[Start of Attachment]
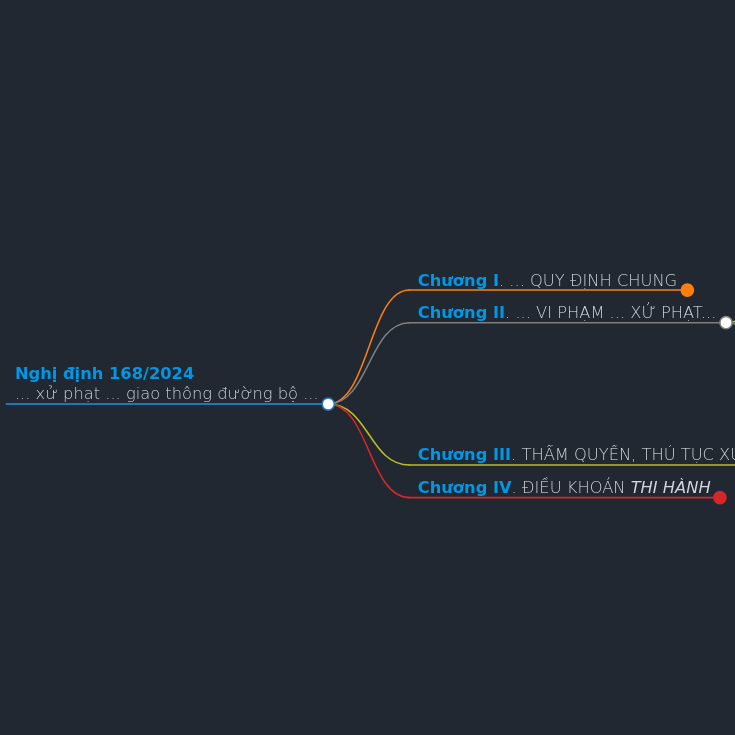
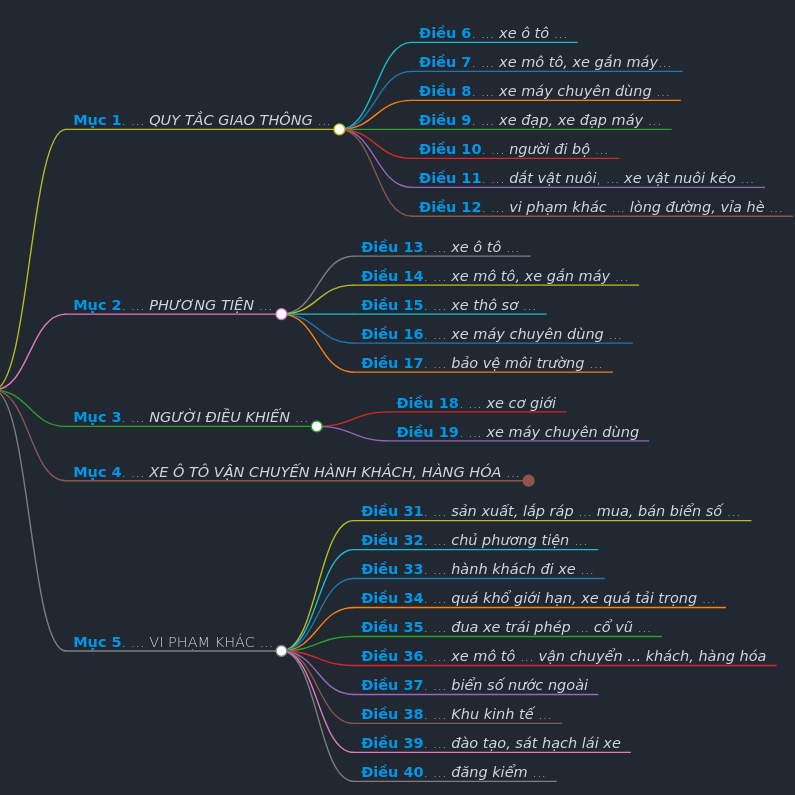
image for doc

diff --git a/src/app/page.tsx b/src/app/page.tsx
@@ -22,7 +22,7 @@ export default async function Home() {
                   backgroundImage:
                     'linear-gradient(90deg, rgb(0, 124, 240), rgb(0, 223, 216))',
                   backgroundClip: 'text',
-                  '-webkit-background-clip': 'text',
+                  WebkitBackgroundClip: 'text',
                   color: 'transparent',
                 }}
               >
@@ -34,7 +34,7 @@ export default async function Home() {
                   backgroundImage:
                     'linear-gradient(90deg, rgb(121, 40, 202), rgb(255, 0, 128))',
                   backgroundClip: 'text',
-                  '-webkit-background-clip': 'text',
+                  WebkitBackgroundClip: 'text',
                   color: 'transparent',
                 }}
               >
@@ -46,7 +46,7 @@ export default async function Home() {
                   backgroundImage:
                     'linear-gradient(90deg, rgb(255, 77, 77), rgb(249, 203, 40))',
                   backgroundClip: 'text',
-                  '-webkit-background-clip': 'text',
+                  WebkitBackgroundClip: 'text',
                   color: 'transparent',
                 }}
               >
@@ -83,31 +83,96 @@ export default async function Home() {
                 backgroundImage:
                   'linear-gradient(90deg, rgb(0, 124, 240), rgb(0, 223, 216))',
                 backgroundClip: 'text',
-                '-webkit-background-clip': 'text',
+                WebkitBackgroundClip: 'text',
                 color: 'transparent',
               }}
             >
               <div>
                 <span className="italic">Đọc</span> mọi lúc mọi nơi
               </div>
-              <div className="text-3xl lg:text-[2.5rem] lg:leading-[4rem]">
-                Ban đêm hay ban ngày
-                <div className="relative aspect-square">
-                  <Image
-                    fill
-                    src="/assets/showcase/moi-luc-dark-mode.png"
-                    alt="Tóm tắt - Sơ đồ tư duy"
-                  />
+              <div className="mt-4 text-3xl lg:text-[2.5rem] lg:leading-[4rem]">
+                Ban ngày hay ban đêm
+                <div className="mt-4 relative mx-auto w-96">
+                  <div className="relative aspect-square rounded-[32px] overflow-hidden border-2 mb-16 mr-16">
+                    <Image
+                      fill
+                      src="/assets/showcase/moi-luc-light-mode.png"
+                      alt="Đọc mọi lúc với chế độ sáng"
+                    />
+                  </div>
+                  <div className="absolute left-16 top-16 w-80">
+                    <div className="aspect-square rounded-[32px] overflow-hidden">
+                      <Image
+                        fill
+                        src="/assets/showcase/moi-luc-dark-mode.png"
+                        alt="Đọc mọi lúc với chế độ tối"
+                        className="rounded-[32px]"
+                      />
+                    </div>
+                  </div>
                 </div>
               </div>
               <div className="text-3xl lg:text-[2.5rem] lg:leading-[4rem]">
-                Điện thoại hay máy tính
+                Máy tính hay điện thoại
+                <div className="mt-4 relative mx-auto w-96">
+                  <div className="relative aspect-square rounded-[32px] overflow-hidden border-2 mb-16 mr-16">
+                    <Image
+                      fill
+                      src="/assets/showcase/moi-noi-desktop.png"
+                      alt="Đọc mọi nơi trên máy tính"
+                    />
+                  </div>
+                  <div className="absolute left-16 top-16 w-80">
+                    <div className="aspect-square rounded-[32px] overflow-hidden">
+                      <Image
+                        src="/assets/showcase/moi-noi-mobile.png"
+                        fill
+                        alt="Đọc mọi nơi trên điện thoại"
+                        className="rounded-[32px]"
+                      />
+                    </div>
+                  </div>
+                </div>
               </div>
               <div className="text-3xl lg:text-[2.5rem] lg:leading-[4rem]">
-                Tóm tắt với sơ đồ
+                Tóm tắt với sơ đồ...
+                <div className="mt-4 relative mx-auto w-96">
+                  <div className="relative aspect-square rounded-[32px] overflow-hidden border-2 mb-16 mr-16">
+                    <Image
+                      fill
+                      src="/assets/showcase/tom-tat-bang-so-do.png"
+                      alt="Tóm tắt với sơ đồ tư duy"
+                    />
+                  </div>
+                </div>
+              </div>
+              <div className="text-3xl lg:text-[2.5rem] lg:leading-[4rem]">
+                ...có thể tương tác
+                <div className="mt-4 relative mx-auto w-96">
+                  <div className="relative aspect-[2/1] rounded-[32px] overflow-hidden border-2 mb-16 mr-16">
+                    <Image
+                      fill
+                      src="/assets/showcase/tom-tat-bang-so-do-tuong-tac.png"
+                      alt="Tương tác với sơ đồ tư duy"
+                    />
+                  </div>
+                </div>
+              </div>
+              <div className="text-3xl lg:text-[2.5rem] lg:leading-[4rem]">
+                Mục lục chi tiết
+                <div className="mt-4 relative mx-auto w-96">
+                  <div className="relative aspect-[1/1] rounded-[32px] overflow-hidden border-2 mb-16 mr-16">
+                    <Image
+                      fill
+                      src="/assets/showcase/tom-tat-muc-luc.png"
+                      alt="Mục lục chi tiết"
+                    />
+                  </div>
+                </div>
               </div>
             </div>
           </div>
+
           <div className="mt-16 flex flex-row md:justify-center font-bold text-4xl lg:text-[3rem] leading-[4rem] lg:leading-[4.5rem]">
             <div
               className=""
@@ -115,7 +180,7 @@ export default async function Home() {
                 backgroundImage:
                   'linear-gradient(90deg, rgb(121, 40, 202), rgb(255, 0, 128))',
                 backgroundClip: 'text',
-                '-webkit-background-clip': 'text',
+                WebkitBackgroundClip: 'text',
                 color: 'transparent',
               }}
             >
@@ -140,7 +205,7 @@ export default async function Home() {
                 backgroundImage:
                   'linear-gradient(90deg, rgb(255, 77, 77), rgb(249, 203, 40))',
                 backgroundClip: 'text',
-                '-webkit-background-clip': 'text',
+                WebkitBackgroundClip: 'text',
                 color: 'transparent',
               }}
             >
[End of Attachment]
- [EXERCISE]: Lines of the listing above that contain the word "thoại" should all be returned.

- [OUTPUT OF THE EXERCISE]:
-                Điện thoại hay máy tính
+                Máy tính hay điện thoại
+                        alt="Đọc mọi nơi trên điện thoại"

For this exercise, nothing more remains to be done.